The difference between the top and bottom marks is around 800-1,000 mls. The engine will hold slightly under 4 litres of oil, so a measured low oil level indicates that you are running on less than 3/4 of the lubricant required in the engine. The factory have issued a service bulletin that states that it is essential that the oil level is checked every 1,000 kms. This is irrespective of wether or not the bike has had the factory upgrades fitted. They recommend that the oil level on bikes fitted with the dip stick arrangement, rather than the earlier oil level sight glass, be checked with the bike held upright on a level surface and with the stick resting on top of the filler hole, but not screwed in. The oil level must be returned to the top mark.
These bikes will always use oil, so it is very important to check them as specified by the factory. Using oil does not automatically mean that the engine requires upgrades, it is excessive oil consumption that indicates that. There has not been a definitive statement as to what is regarded as an acceptable level of oil consumption, but 1 litre per 1,000 kms would definintely be too high, perhaps under 400 mls per 1,000 kms could be seen to be acceptable.
Here is the text of the official Laverda Technical Bulletin number 16/99, dated 23/09/1999:-
"It is extremely important to recommend the Users to check the oil level on a periodical basis. Even if such a recommendation could seem inappropriate, in reality there is is growing evidence that several engine troubles, especially in hot weather areas, are due to the lack of the oil level control.
"This recommendation is extremely important for the 650 and 668 c.c. engines that, being air and oil colled have no forced ventilation system.

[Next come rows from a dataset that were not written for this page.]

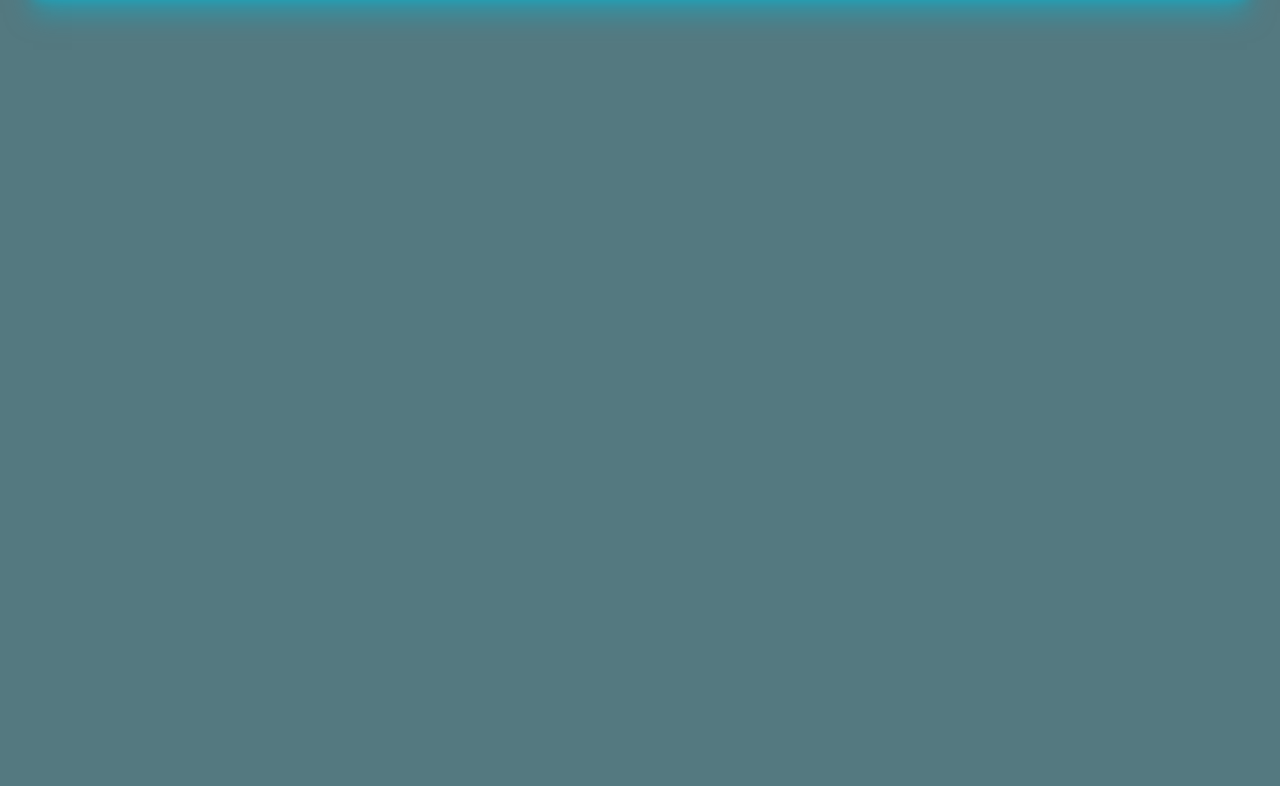
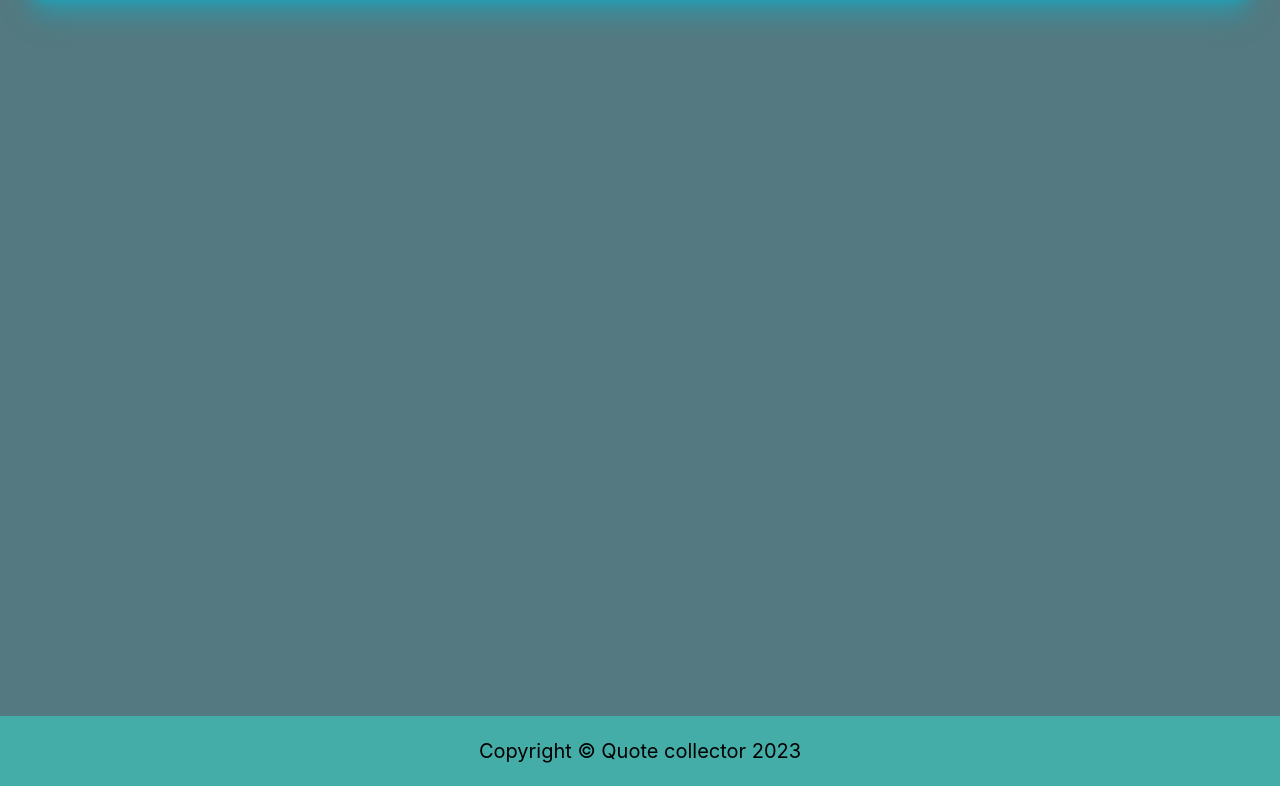
Before and after one commit to nk-mart/edx-group-2, a React (Create React App) app: page /collectionpage in a window 1280 px wide. Shown: the part 174-960 px from the top of the page. Before the commit the page ends 800 px from the top, so only its background shows below. Built offline with nearby package versions, Linux system fonts and the light colour scheme; a web font is replaced by a local one.

Commit message:
test  update

```diff
--- a/src/components/CollectionPage/CollectionPage.js
+++ b/src/components/CollectionPage/CollectionPage.js
@@ -53,6 +53,7 @@ function CollectionPage(){
         </div>
         <ToastContainer />
       </div>
+      <Footer></Footer>
       </>
      );
 }
--- a/src/components/Home.js
+++ b/src/components/Home.js
@@ -3,7 +3,6 @@ import React, { useState, useEffect } from 'react';
 import '../App.css';
 import Header from './Header.js';
 import QuoteAPI from "./QuoteAPI";
-import {Link} from 'react-router-dom';
 import Button from "./Button.js";
 import "./Button.css";
 import randomColor from 'randomcolor';
```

"The oil level inspection has to be performed every 1,000 kilometres, adding the oil up to the maximum level.
"Obviously, the oil inspection must be performed with the engine at standard working temperature and having care to have the motorcycle perpendicular to the ground and resting the oil cap (not screwed) on the hole of the clutch cover."
© Steve Carr, 2001-2007
Site created February, 2000. Last modified Friday, May 15, 2009
30 May 2005